“Once we were a thousand separate kingdoms, spread over a hundred magic worlds. We were kings and cobblers. Wizards and woodcarvers. We had our sinners, our saints, and our blatant social climbers. And from the grandest lord to the lowliest peasant girl, we were, for the most part, strangers one to another.”
“It took an invasion to unite us.”
Reimagining fairy tales is not necessarily a new endeavor. They have ranged from the cute and fun “Tangled” to the popular TV series “Once Upon A Time” to the strange action-oriented stuff like “Hansel & Gretel: Witch Hunters.” Authors like Neil Gaiman (“Snow Glass Apples”), Anne Rice (The Claiming of Sleeping Beauty) and Alan Moore (Lost Girls) have taken their shot at spinning these classic tales as often darker, more sexual and more dangerous than their original versions allowed.
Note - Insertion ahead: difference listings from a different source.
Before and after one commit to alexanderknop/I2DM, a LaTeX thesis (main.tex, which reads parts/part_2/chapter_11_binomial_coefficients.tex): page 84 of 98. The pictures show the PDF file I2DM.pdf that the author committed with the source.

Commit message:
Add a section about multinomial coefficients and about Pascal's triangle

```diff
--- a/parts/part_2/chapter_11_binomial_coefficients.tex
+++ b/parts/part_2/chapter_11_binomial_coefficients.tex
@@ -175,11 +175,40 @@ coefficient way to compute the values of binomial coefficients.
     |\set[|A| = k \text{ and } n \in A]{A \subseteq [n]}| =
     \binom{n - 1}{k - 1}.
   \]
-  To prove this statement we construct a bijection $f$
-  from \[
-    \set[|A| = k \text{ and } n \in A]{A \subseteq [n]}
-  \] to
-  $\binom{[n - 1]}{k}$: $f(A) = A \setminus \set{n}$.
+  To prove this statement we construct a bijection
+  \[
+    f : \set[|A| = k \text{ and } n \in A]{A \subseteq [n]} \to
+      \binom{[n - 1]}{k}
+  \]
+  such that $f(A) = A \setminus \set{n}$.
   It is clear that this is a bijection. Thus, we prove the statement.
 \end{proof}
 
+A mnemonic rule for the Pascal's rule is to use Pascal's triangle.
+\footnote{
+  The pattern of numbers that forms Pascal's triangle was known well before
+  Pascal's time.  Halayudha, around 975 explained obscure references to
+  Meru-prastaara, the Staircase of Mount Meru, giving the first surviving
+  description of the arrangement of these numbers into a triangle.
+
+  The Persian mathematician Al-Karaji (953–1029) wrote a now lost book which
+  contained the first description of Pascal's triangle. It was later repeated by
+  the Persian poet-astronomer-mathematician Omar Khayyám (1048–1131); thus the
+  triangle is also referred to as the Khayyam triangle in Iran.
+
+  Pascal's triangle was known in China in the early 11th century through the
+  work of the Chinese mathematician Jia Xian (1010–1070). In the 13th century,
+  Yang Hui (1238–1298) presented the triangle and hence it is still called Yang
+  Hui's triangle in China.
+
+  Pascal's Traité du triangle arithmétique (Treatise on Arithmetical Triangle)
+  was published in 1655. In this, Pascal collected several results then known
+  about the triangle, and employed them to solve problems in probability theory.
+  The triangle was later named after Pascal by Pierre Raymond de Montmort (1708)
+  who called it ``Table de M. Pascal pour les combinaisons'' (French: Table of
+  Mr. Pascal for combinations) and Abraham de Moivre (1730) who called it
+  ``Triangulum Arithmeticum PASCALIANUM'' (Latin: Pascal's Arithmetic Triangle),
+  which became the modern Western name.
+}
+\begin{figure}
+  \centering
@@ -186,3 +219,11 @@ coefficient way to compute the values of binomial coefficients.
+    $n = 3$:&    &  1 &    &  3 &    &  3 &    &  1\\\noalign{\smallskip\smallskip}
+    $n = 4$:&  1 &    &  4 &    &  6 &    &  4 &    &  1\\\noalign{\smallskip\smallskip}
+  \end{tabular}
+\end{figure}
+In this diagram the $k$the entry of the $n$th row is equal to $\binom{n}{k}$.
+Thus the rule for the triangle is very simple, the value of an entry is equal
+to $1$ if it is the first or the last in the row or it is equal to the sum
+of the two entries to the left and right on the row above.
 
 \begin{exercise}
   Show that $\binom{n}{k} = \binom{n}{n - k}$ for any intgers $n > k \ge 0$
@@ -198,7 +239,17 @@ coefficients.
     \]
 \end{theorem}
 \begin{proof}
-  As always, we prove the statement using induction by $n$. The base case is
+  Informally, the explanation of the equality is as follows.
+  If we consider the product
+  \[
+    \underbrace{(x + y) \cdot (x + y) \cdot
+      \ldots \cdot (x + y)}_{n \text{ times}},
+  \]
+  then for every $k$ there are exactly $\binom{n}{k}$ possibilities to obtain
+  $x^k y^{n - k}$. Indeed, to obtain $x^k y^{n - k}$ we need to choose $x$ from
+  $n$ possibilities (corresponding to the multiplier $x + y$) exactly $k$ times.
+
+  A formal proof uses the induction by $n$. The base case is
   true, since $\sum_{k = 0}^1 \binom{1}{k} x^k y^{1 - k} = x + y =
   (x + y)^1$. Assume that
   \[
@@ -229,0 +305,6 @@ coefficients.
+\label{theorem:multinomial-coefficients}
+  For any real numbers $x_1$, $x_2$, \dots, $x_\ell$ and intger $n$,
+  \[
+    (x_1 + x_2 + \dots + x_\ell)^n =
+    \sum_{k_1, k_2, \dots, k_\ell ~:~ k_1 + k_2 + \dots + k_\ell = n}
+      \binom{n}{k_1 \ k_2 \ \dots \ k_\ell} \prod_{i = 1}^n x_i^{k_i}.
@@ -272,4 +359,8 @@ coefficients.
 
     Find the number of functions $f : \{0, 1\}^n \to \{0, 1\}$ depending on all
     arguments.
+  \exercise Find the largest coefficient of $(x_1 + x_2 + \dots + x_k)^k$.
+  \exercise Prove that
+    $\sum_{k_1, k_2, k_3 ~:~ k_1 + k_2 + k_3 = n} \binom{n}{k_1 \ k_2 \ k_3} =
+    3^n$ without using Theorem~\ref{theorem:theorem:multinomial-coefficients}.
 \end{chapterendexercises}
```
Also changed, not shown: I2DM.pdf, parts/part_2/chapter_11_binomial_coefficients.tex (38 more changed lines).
It’s the nature of these stories that they’re rich enough to withstand being reworked in new ways by new creative forces and still retain a lot of their potency.
Like many, I was first exposed to Bill Willingham’s Eisner Award winning series Fables through Telltale Games’ great game “The Wolf Among Us.” It is a wonderful game that acts as a prequel to the series and lets you into the world of Fabletown and its various inhabitants. That said, even without playing a minute of the game, the first volume of the series, titled “Legends in Exile”, acts as a solid introduction to the series.
Fables tells the tale of the denizens of Fabletown, beings and creatures out of the fables and fairy tale stories of old. Centuries ago, an unknown and powerful being dubbed “The Adversary” marched upon their various lands and conquered, enslaved and killed many of the fairy folk. Those lucky enough to escape found their way to New York City, where they founded a new community: Fabletown. Refugees in a strange and dangerous new land, the fable folk took to finding new positions within their community or the normal (aka the mundane or “mundy”) world as best they could. Some managed to escape with their vast wealth intact while others left with nothing but the clothes on their backs. This has created a stratified society where some live in relative luxury while others scrounge just to get by.